There’s another Terminator loose on the streets of America in 1984 and this time there’s no Resistance soldier around to oppose it. But that’s okay, because the target can take care of herself.
Dark Horse synopsis
Two Terminators went back in time to 1984, one to kill Sarah Conner, and another targeting NYPD Officer Lucy Castro, a rookie cop assigned to one of the worst sections of the city. Isolated and unable to call for backup, Castro faces off against the relentless T800, relying on unlikely allies to see her through to dawn.
What’s the skinny?
Lucy Castro is a New York City cop living in one of the many bad parts of town and she’s stuck with a deadbeat, alcoholic boyfriend for a roommate. Her department offers no overtime pay, it’s run down and she reports to the sergeant we see in every ’80s cop film — yells, complains about the budget, doesn’t wear a uniform and rocks the torso-style gun holsters openly over their shirt.
So yeah, life kind of sucks for Officer Castro. Not to worry though! Things are about to get better. Just kidding, a T800 has just arrived from the future and its mission is to terminate Lucy.
What’s the catch?
Zero complaints to be found here. This book rules. Continue onward and I’ll happily tell you why.
Is it good?

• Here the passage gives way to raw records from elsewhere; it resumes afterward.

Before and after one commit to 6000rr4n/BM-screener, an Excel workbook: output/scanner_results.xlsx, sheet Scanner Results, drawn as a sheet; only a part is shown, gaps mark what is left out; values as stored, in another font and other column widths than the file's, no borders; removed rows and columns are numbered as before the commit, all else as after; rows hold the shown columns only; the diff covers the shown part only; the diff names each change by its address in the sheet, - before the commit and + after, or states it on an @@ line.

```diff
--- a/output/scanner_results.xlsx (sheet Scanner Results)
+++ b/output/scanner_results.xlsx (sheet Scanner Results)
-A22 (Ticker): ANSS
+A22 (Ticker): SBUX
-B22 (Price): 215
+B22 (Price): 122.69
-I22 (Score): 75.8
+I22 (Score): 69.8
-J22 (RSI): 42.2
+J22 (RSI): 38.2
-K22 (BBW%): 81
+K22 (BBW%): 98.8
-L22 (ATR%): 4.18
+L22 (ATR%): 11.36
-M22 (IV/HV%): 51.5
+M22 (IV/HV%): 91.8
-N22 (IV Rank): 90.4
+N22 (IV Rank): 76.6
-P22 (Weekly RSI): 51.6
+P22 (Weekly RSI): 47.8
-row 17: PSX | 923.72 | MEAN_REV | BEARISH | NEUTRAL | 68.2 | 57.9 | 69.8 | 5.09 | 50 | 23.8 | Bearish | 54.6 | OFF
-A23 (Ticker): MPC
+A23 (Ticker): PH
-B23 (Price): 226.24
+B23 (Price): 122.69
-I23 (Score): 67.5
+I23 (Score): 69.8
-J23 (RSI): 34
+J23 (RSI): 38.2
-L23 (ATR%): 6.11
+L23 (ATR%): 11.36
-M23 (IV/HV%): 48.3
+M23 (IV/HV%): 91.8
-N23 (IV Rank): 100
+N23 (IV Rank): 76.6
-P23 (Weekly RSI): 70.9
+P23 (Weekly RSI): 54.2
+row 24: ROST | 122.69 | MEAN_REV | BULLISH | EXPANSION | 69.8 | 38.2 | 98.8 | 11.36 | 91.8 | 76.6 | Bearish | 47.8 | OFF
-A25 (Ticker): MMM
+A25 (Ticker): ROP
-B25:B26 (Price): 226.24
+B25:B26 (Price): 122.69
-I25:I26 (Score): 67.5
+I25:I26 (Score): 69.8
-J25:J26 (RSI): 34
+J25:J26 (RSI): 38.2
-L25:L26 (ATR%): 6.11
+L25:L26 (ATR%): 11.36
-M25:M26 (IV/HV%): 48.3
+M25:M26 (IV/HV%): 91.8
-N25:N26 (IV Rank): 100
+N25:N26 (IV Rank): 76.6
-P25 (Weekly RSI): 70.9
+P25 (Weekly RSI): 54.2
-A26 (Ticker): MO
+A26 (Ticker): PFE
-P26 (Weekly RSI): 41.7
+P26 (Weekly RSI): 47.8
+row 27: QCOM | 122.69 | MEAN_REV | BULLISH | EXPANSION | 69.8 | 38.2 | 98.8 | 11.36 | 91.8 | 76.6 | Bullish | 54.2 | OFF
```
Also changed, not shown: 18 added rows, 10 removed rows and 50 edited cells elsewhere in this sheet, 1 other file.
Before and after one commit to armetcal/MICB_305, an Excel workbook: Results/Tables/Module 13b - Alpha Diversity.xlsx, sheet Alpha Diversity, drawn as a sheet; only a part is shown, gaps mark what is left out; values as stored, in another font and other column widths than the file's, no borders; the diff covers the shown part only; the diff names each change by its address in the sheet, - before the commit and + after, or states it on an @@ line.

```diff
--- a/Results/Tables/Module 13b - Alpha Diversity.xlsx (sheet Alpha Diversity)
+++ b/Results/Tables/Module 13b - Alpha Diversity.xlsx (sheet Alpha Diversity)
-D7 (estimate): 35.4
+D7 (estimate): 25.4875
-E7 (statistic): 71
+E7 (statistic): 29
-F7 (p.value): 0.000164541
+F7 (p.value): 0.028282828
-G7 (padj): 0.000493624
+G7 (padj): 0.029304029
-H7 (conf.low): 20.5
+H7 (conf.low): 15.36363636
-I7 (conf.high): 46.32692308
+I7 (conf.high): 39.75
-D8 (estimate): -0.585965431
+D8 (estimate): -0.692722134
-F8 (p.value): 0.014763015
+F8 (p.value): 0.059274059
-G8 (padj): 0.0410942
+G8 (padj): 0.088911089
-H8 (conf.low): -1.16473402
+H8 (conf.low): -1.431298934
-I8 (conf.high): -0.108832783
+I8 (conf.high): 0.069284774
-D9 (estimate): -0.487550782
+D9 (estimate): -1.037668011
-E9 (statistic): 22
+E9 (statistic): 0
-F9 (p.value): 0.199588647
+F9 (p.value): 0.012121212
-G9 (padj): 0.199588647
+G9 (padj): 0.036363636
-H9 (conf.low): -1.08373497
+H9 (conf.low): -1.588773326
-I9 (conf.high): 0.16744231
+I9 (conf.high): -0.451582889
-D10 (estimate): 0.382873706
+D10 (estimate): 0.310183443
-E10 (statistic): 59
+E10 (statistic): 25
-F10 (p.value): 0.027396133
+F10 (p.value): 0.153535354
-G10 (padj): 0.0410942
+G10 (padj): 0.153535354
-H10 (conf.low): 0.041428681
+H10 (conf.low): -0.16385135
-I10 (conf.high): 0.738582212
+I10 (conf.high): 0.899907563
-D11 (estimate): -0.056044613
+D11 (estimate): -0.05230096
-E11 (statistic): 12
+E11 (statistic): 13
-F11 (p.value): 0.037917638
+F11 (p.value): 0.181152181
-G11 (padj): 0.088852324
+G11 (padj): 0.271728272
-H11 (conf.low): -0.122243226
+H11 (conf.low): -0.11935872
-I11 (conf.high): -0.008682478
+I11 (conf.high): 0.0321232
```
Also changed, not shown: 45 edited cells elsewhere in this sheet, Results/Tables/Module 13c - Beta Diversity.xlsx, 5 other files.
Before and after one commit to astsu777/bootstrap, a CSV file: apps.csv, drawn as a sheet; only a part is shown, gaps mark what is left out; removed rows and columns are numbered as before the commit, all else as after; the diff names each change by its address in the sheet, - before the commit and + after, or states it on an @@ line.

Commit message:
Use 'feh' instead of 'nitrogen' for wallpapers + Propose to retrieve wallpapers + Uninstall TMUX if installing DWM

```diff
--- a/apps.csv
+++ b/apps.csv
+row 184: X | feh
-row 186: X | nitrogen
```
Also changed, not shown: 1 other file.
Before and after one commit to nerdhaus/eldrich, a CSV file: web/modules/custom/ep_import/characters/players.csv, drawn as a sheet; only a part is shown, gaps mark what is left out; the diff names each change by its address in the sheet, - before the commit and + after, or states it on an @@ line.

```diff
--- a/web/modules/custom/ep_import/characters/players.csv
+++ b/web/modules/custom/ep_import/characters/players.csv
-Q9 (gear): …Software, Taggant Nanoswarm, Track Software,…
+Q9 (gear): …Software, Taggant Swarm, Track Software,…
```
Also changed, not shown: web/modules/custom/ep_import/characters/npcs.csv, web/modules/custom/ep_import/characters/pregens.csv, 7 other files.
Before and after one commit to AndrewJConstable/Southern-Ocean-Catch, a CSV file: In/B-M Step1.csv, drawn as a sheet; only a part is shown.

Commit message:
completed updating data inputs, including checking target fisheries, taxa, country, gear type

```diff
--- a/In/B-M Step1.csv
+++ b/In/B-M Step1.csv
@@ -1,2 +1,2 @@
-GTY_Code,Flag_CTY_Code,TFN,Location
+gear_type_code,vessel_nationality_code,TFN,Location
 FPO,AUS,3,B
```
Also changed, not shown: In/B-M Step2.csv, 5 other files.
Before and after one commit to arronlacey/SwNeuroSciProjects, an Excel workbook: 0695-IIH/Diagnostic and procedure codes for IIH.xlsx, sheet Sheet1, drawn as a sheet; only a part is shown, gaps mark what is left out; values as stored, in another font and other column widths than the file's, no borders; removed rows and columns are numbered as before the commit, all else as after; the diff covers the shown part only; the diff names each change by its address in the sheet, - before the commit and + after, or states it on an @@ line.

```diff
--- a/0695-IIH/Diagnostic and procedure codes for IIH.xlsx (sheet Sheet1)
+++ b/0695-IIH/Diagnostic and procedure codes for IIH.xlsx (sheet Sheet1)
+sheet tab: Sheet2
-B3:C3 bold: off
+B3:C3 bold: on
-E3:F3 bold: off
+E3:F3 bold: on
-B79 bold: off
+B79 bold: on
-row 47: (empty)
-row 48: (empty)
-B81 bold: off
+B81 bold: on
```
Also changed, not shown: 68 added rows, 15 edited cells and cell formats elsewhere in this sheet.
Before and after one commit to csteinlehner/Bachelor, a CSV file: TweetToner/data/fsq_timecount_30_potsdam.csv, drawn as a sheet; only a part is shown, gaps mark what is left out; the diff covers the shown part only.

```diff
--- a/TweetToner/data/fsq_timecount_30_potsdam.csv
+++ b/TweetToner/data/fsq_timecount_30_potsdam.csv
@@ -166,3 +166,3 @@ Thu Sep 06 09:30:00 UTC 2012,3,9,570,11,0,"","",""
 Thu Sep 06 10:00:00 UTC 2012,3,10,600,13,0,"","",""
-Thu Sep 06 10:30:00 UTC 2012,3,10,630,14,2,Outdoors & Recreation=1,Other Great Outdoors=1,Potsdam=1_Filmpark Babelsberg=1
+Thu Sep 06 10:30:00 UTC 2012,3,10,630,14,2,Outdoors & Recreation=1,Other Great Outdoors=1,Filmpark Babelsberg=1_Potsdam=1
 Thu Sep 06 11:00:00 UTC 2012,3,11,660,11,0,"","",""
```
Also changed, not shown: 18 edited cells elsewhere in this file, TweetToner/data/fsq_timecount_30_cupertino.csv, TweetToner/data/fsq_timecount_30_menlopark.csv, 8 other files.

Everyone has flaws and while some individuals are more glaring than others, we all got ’em. That’s partly why I took to Lucy Castro immediately. She becomes relatable to essentially the entire world once you find out that her job sucks and that she’s in a bad relationship. So yes while most of us don’t experience relationship trouble to the degree that she does (at least I hope so), we all go through a few bad ones in our life and who hasn’t had a job they couldn’t stand?
Brian Wood and Jeff Stokely only has four issues to tell this story and they’ve succeeded in fully fleshing out the lead character by the time you reach the halfway point of issue #1. It’s important to add that the dialogue is pretty sparse, just to help add weight to how great of a job they’ve done here.
Speaking of Mr. Stokely, I’m in love with his style. At times it feels like a hybrid of Japanese manga, of the Miyazki flavor, with very clean and simple line work. The action scenes are a lot busier with the line work and there’s often a gritty feel to them. The characters appear a lot more cartoony at a distance and a bit dirty with the lines, but the quality doesn’t suffer for it. Everything you see feels like it belongs exactly the way that it is.
I had the opportunity to interview Wood about this project and one thing in particular he had to say in response to a question about Stokely really rang true when reading this story: “It’s not something that’s been shouted from the rooftops — maybe it should be — but one of the initial concepts of this miniseries was to do something that is primarily art-focused, let the writer fall back into a supporting role.” Wood couldn’t be more on the mark. Pull all the dialogue from this book and you wouldn’t have too much trouble understanding the story. The art is that good.
I’d be remiss if I didn’t bring Triona Farrell to your attention. Her color work is quite simply incredible. This book would not be as good as it is without her contributions. The image I shared above is one of my favorite pages from the art department, for both Stokely’s lines and Farrell’s colors. I love how she handles the light trails of the cruiser as it speeds, the shadow work inside of Castro’s car and the background as she speeds by it.
If nothing else, this book is a veritable feast for the eyes. Jeff Stokely and Triona Farrell are freaking all-stars; I can’t wait to see what they bring in the coming issues. Brian Wood brings a Terminator story that’s a tribute to where it all began, but will also clearly leave its own distinct mark on the franchise. The classic ’80s sci-fi action story vibe is strong and there are pieces of both Sarah Connor and Kyle Reese peaking out of Lucy Castro. I can’t wait to see where this story takes us and I find that I’m already worried that there are only going to be four issues. If that’s not a mark of a good comic book, I don’t know what is.